**What is being asked:** Restate every record exactly as it is written, while omitting the pictures it holds.

Before-and-after change data
━━━━━━━━━━━━━━━━━━━━━━━━━━━━━━

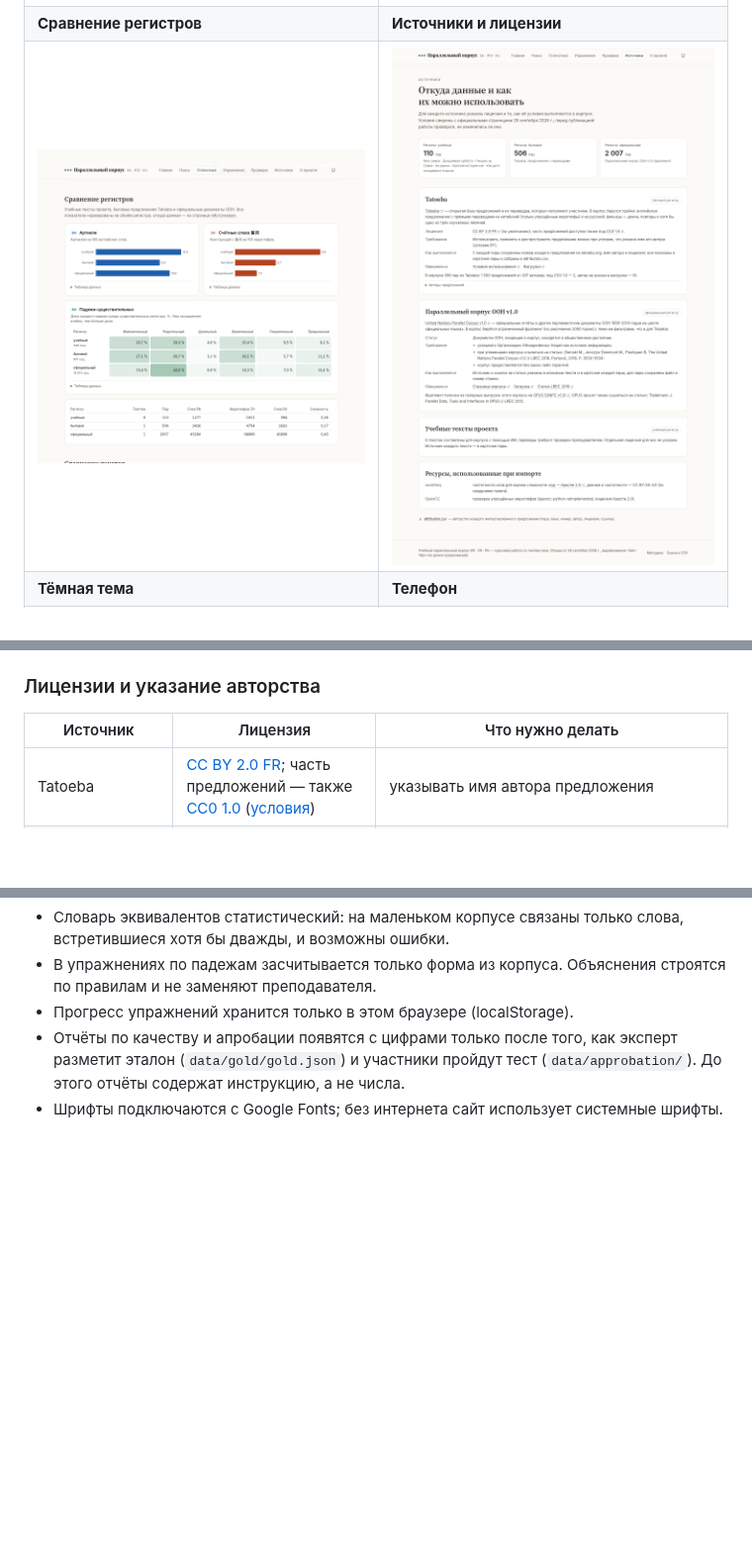
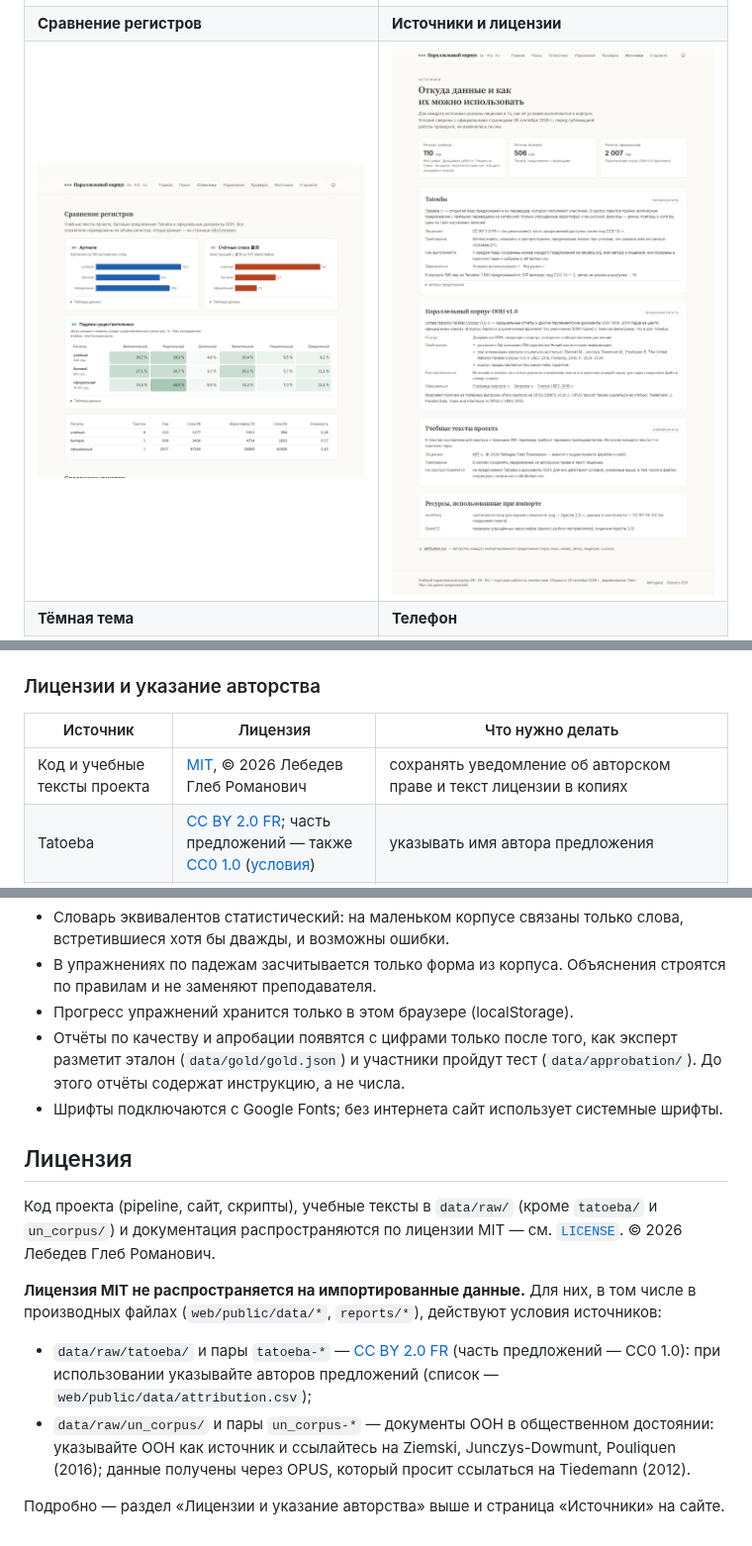
Before and after one commit to lolkotick/corpus, a Markdown page: README.md, 3 parts joined by grey strips. Shown at 99% size. GitHub-like rendering; pictures changed too: docs/screenshots/sources.png; blank space fills up the shorter version.

```diff
--- a/README.md
+++ b/README.md
@@ -340,6 +340,7 @@ A2 0,204, B1 0,240, B2 0,316, C1 0,374; 110 пар). Ранговая корре
 
 | Источник | Лицензия | Что нужно делать |
 |---|---|---|
+| Код и учебные тексты проекта | [MIT](LICENSE), © 2026 Лебедев Глеб Романович | сохранять уведомление об авторском праве и текст лицензии в копиях |
 | Tatoeba | [CC BY 2.0 FR](https://creativecommons.org/licenses/by/2.0/fr/); часть предложений — также [CC0 1.0](https://creativecommons.org/publicdomain/zero/1.0/) ([условия](https://tatoeba.org/terms_of_use)) | указывать имя автора предложения |
 | Корпус ООН | документы ООН в общественном достоянии ([страница корпуса](https://www.un.org/dgacm/en/content/uncorpus)) | указывать ООН как источник; при упоминании корпуса ссылаться на Ziemski, Junczys-Dowmunt, Pouliquen (2016), LREC 2016; корпус предоставляется без гарантий |
 | OPUS (если данные ООН получены через него) | — | OPUS просит ссылаться на Tiedemann J. Parallel Data, Tools and Interfaces in OPUS // LREC 2012 |
@@ -616,3 +617,21 @@ python -m pipeline errors
   разметит эталон (`data/gold/gold.json`) и участники пройдут тест (`data/approbation/`).
   До этого отчёты содержат инструкцию, а не числа.
 - Шрифты подключаются с Google Fonts; без интернета сайт использует системные шрифты.
+
+## Лицензия
+
+Код проекта (pipeline, сайт, скрипты), учебные тексты в `data/raw/` (кроме `tatoeba/` и
+`un_corpus/`) и документация распространяются по лицензии MIT — см. [`LICENSE`](LICENSE).
+© 2026 Лебедев Глеб Романович.
+
+**Лицензия MIT не распространяется на импортированные данные.** Для них, в том числе в
+производных файлах (`web/public/data/*`, `reports/*`), действуют условия источников:
+
+- `data/raw/tatoeba/` и пары `tatoeba-*` — [CC BY 2.0 FR](https://creativecommons.org/licenses/by/2.0/fr/)
+  (часть предложений — CC0 1.0): при использовании указывайте авторов предложений (список —
+  `web/public/data/attribution.csv`);
+- `data/raw/un_corpus/` и пары `un_corpus-*` — документы ООН в общественном достоянии:
+  указывайте ООН как источник и ссылайтесь на Ziemski, Junczys-Dowmunt, Pouliquen (2016);
+  данные получены через OPUS, который просит ссылаться на Tiedemann (2012).
+
+Подробно — раздел «Лицензии и указание авторства» выше и страница «Источники» на сайте.
```
Also changed, not shown: 2 other files.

━━━━━━━━━━━━━━━━━━━━━━━━━━━━━━

**The answer:**
Before and after one commit to lolkotick/corpus, a Markdown page: README.md, 3 parts joined by grey strips. Shown at 99% size. GitHub-like rendering; pictures changed too: docs/screenshots/sources.png; blank space fills up the shorter version.

```diff
--- a/README.md
+++ b/README.md
@@ -340,6 +340,7 @@ A2 0,204, B1 0,240, B2 0,316, C1 0,374; 110 пар). Ранговая корре
 
 | Источник | Лицензия | Что нужно делать |
 |---|---|---|
+| Код и учебные тексты проекта | [MIT](LICENSE), © 2026 Лебедев Глеб Романович | сохранять уведомление об авторском праве и текст лицензии в копиях |
 | Tatoeba | [CC BY 2.0 FR](https://creativecommons.org/licenses/by/2.0/fr/); часть предложений — также [CC0 1.0](https://creativecommons.org/publicdomain/zero/1.0/) ([условия](https://tatoeba.org/terms_of_use)) | указывать имя автора предложения |
 | Корпус ООН | документы ООН в общественном достоянии ([страница корпуса](https://www.un.org/dgacm/en/content/uncorpus)) | указывать ООН как источник; при упоминании корпуса ссылаться на Ziemski, Junczys-Dowmunt, Pouliquen (2016), LREC 2016; корпус предоставляется без гарантий |
 | OPUS (если данные ООН получены через него) | — | OPUS просит ссылаться на Tiedemann J. Parallel Data, Tools and Interfaces in OPUS // LREC 2012 |
@@ -616,3 +617,21 @@ python -m pipeline errors
   разметит эталон (`data/gold/gold.json`) и участники пройдут тест (`data/approbation/`).
   До этого отчёты содержат инструкцию, а не числа.
 - Шрифты подключаются с Google Fonts; без интернета сайт использует системные шрифты.
+
+## Лицензия
+
+Код проекта (pipeline, сайт, скрипты), учебные тексты в `data/raw/` (кроме `tatoeba/` и
+`un_corpus/`) и документация распространяются по лицензии MIT — см. [`LICENSE`](LICENSE).
+© 2026 Лебедев Глеб Романович.
+
+**Лицензия MIT не распространяется на импортированные данные.** Для них, в том числе в
+производных файлах (`web/public/data/*`, `reports/*`), действуют условия источников:
+
+- `data/raw/tatoeba/` и пары `tatoeba-*` — [CC BY 2.0 FR](https://creativecommons.org/licenses/by/2.0/fr/)
+  (часть предложений — CC0 1.0): при использовании указывайте авторов предложений (список —
+  `web/public/data/attribution.csv`);
+- `data/raw/un_corpus/` и пары `un_corpus-*` — документы ООН в общественном достоянии:
+  указывайте ООН как источник и ссылайтесь на Ziemski, Junczys-Dowmunt, Pouliquen (2016);
+  данные получены через OPUS, который просит ссылаться на Tiedemann (2012).
+
+Подробно — раздел «Лицензии и указание авторства» выше и страница «Источники» на сайте.
```
Also changed, not shown: 2 other files.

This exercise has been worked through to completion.